Don't show this message again

We have placed cookies on your computer to help make this website better. You can view our cookie policy or find out more about cookies by visiting or Otherwise, we'll assume you're OK to continue.

Licence to Assign: An Overview

Legal Assistant Olivia Foster, in our Commercial Property team, provides an overview of Licence to Assign.

A licence to assign is a Landlord’s permission for a tenant (the Assignor) in occupation under a lease to assign the lease to a new incoming tenant (the Assignee). It should be noted that this permission does not necessarily need to be in a formal deed. Therefore, Landlords and Agents should be mindful of falling into the trap of granting permission through correspondence, thereby inadvertently granting consent without the Assignor and Assignee having to comply with the required conditions such as providing a guarantee or rent deposit. In Aubergine Enterprises Ltd v Lakewood International Ltd (2002) it was held that consent to assignment was contained in correspondence even if was stated to be “subject to licence”.

Landlords are provided with some comfort in that if the lease contains a provision that consent must be given by deed, then this is the only way in which permission to assign can be granted. In this instance, the Landlord, Assignor and Assignee (and Guarantor if required) will be a party to the licence, which will usually be prepared in triplicate and a copy provided to each party on completion.

The licence will contain several covenants, for example a covenant between the Assignee and Landlord to observe and perform the covenants contained in the lease.  The Assignor may covenant to pay the landlord’s legal costs in connection with the licence and covenant not to allow the Assignee to take occupation of the premises until completion of the assignment.

Under Section 19(A) of the Landlord and Tenant Act 1927 the Landlord should not unreasonably withhold consent to the assignment of the lease. If however, the lease contains provisions such as that the Assignor must not be in arrears and/or in breach of any covenants of the lease then the Landlord is entitled to withhold consent until these obligations have been complied with. The licence should incorporate a right of re-entry clause allowing the Landlord to forfeit the lease owing to a Tenant’s breach of covenants in the licence.

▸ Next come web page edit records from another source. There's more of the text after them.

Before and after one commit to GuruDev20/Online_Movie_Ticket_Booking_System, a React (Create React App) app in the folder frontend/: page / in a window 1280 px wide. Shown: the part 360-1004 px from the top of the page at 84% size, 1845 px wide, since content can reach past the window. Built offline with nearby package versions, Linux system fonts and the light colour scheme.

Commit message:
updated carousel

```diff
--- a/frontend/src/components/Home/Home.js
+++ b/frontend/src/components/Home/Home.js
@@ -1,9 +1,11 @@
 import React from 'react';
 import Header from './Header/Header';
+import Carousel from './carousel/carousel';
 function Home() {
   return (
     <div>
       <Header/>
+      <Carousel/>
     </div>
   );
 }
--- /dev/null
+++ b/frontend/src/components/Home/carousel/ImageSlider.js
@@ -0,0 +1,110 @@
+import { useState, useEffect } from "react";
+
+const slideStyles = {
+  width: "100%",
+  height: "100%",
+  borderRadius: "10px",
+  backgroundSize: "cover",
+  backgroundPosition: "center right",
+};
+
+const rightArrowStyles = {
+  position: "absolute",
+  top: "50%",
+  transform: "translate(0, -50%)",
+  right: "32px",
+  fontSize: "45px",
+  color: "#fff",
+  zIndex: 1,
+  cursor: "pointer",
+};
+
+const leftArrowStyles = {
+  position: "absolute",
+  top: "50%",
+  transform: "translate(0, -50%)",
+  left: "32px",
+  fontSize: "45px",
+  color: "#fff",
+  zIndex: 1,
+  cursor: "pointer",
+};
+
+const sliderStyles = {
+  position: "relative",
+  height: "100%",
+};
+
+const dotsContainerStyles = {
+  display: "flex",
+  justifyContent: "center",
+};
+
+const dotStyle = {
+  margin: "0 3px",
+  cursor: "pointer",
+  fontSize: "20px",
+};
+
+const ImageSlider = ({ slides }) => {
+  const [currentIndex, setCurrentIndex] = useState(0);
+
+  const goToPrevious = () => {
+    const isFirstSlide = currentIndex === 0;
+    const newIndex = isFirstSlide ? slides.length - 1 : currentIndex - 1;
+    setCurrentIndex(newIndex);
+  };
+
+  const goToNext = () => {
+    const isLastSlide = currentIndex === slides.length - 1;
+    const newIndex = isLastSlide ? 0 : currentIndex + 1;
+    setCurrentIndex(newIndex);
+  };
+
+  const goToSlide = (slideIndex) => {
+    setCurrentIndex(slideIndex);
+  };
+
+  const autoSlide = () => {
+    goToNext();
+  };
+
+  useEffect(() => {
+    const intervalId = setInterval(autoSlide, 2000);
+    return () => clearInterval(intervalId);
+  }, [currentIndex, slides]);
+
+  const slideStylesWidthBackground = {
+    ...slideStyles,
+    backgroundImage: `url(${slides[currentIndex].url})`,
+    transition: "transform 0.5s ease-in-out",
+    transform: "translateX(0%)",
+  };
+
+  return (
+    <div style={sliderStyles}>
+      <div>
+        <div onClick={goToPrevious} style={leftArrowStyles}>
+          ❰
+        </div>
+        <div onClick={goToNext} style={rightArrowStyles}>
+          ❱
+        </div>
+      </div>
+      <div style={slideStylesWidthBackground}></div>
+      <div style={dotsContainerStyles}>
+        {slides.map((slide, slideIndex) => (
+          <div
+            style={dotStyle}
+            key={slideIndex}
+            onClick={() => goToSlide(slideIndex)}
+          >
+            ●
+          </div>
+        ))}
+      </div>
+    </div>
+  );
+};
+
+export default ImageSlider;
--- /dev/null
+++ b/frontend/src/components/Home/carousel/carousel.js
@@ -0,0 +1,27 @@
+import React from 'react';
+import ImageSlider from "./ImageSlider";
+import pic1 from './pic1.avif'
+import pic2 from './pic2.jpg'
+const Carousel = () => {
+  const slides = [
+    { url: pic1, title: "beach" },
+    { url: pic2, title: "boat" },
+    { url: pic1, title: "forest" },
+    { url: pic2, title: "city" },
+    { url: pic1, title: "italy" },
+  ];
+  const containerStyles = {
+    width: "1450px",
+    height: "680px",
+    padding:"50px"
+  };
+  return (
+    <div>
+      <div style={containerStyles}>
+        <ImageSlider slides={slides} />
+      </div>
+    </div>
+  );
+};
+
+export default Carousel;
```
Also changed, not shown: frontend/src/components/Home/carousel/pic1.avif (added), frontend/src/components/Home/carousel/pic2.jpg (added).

A Landlord will often want the licence to include an indemnity clause whereby the Assignor and the Assignee will indemnify the Landlord against all liabilities, losses, costs incurred and damages arising out of the licence. An Assignor however is likely to want to limit the indemnity to reasonable costs and expenses, properly incurred and to their own breaches.

Finally, the permission under a licence to assign typically remains valid for 3 months following completion of the licence, during which time the Assignor and Assignee will assign the lease. If assignment does not take place within the specified time then the licence will cease to be valid and the Assignor will have to start over again.

For further information or legal advice, please contact Olivia Foster or a member of our team.

This article is intended for the use of clients and other interested parties. The information contained in it is believed to be correct at the date of publication, but it is necessarily of a brief and general nature and should not be relied upon as a substitute for specific professional advice.